#### [Exercise directions]
Leave out the pictures and set down the rest of the listing below word for word.

#### [Supplied entries]
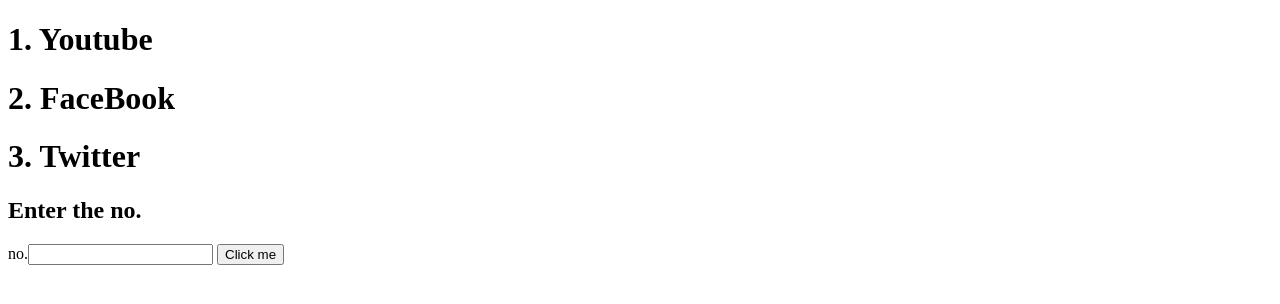
Repository: Strangeryoga/JSHS
Page: J2EE/P1/src/main/webapp/ok.html
These files come from the project's save history. The page is drawn as it stood at one moment and after the next save; the edit follows.
The browser window is 1280 px wide. The pictures show the whole page.

Above is the page before, as saved 2023-05-22 18:18:08.

After the next save:
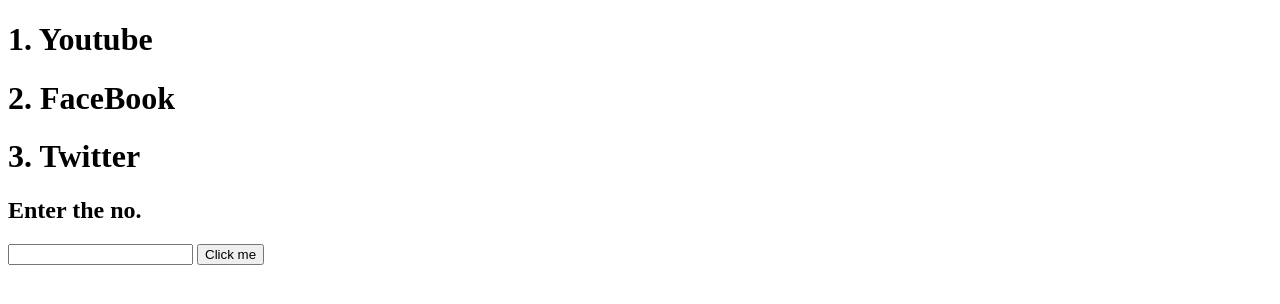
Saved 10 s later.
--- a/J2EE/P1/src/main/webapp/ok.html
+++ b/J2EE/P1/src/main/webapp/ok.html
@@ -11,7 +11,7 @@
 <h1>2. FaceBook</h1>
 <h1>3. Twitter</h1>
 <h2>Enter the no.</h2>
-no.<input type="text" name="num1">
+<input type="text" name="num1">
 <button>Click me</button>
 </form>
 </body>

#### [Response to the exercise]
Repository: Strangeryoga/JSHS
Page: J2EE/P1/src/main/webapp/ok.html
These files come from the project's save history. The page is drawn as it stood at one moment and after the next save; the edit follows.
The browser window is 1280 px wide. The pictures show the whole page.

Above is the page before, as saved 2023-05-22 18:18:08.

After the next save:
Saved 10 s later.
--- a/J2EE/P1/src/main/webapp/ok.html
+++ b/J2EE/P1/src/main/webapp/ok.html
@@ -11,7 +11,7 @@
 <h1>2. FaceBook</h1>
 <h1>3. Twitter</h1>
 <h2>Enter the no.</h2>
-no.<input type="text" name="num1">
+<input type="text" name="num1">
 <button>Click me</button>
 </form>
 </body>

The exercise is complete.